The records of 300 consecutive patients who underwent cholecystectomy at a large military teaching hospital from January 1981 through August 1982 were reviewed; 270 patients (90 per cent) had intraoperative cholangiograms. Four clinical indications were helpful in predicting the likelihood of a positive intraoperative cholangiogram: 1, jaundice; 2, pancreatitis, 3, dilated common bile duct, and 4, palpable stones. The 63 patients with at least one of these indications had a 35 per cent indicence of true positive cholangiograms, while the 207 patients without such indications had a 0.5 per cent incidence of true positive studies (p<0.01). The incidence of false-positive studies was 0.7 per cent in our series and 3.1 per cent in our review of the literature of 2,580 cholangiograms. We conclude that cholangiography in the absence of clinical indications has a low yield. If cholangiography had been used selectively during the time period of 20 months of our retrospective study, more than 25,000 dollars could have been saved without missing significant pathologic findings in the common bile duct. We conclude that the thoughtful surgeon should perform cholangiography on a selective rather than routine basis.
|Original language||English (US)|
|Number of pages||3|

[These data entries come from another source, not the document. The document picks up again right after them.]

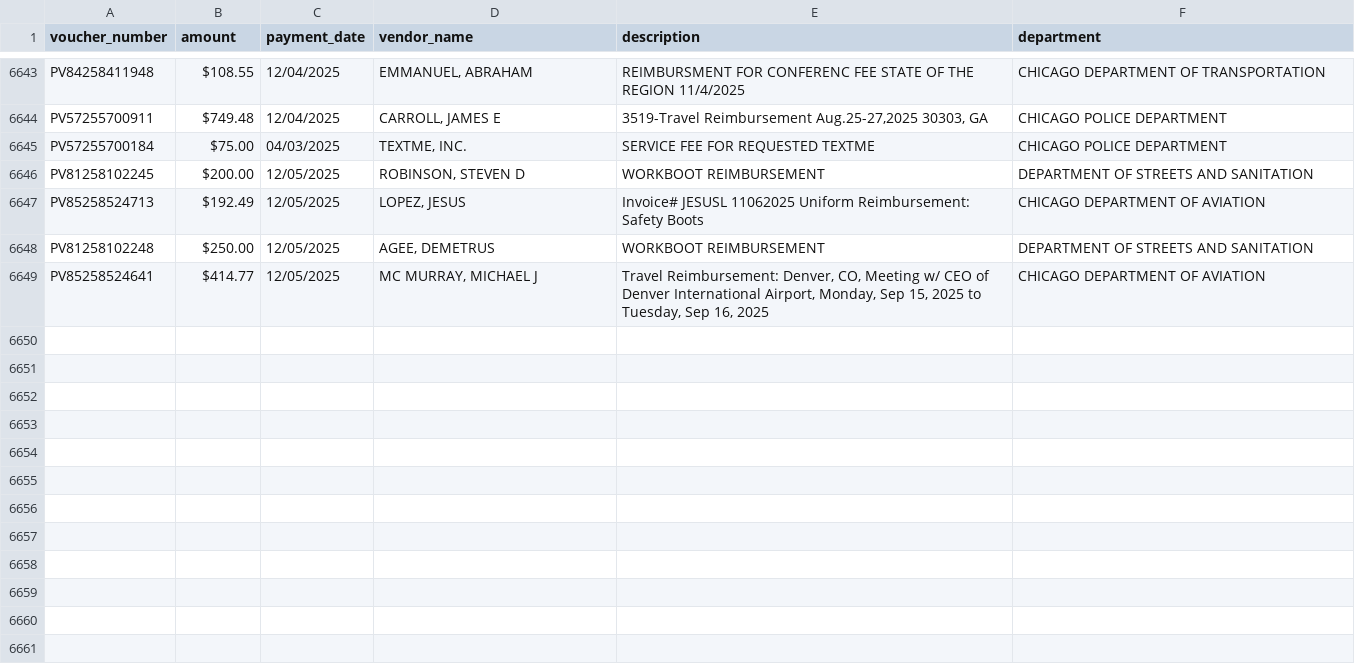
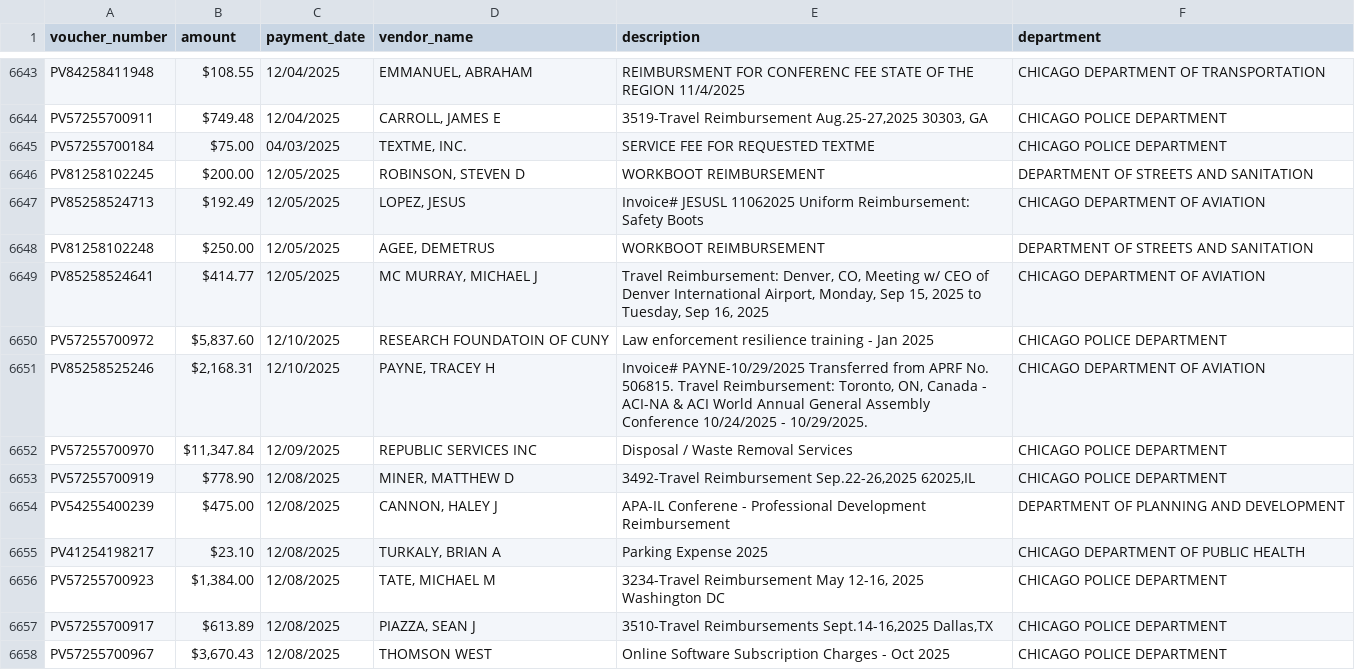
Before and after one commit to hgorledeenn/Chicago-Reimbursements-site, a CSV file: employee_reimbursements.csv, drawn as a sheet; only a part is shown, gaps mark what is left out.

```diff
--- a/employee_reimbursements.csv
+++ b/employee_reimbursements.csv
@@ -6649 +6649,10 @@ PV81258102248,$250.00,12/05/2025,"AGEE, DEMETRUS",WORKBOOT REIMBURSEMENT,DEPARTM
 PV85258524641,$414.77,12/05/2025,"MC MURRAY, MICHAEL J","Travel Reimbursement: Denver, CO, Meeting w/ CEO of Denver International Airport, Monday, Sep 15, 2025 to Tuesday, Sep 16, 2025",CHICAGO DEPARTMENT OF AVIATION
+PV57255700972,"$5,837.60",12/10/2025,RESEARCH FOUNDATOIN OF CUNY,Law enforcement resilience training - Jan 2025,CHICAGO POLICE DEPARTMENT
+PV85258525246,"$2,168.31",12/10/2025,"PAYNE, TRACEY H","Invoice# PAYNE-10/29/2025 Transferred from APRF No. 506815. Travel Reimbursement: Toronto, ON, Canada - ACI-NA & ACI World Annual General Assembly Conference 10/24/2025 - 10/29/2025.",CHICAGO DEPARTMENT OF AVIATION
+PV57255700970,"$11,347.84",12/09/2025,REPUBLIC SERVICES INC,Disposal / Waste Removal Services,CHICAGO POLICE DEPARTMENT
+PV57255700919,$778.90,12/08/2025,"MINER, MATTHEW D","3492-Travel Reimbursement Sep.22-26,2025 62025,IL",CHICAGO POLICE DEPARTMENT
+PV54255400239,$475.00,12/08/2025,"CANNON, HALEY J",APA-IL Conferene - Professional Development Reimbursement,DEPARTMENT OF PLANNING AND DEVELOPMENT
+PV41254198217,$23.10,12/08/2025,"TURKALY, BRIAN A",Parking Expense 2025,CHICAGO DEPARTMENT OF PUBLIC HEALTH
+PV57255700923,"$1,384.00",12/08/2025,"TATE, MICHAEL M","3234-Travel Reimbursement May 12-16, 2025 Washington DC",CHICAGO POLICE DEPARTMENT
+PV57255700917,$613.89,12/08/2025,"PIAZZA, SEAN J","3510-Travel Reimbursements Sept.14-16,2025 Dallas,TX",CHICAGO POLICE DEPARTMENT
+PV57255700967,"$3,670.43",12/08/2025,THOMSON WEST,Online Software Subscription Charges - Oct 2025,CHICAGO POLICE DEPARTMENT
```
Also changed, not shown: docs/by_department_summary.csv, docs/dept-csvs/chicago-department-of-aviation.csv, 3 other files.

|Journal||Surgery Gynecology and Obstetrics|
|State||Published - 1985|
ASJC Scopus subject areas
- Obstetrics and Gynecology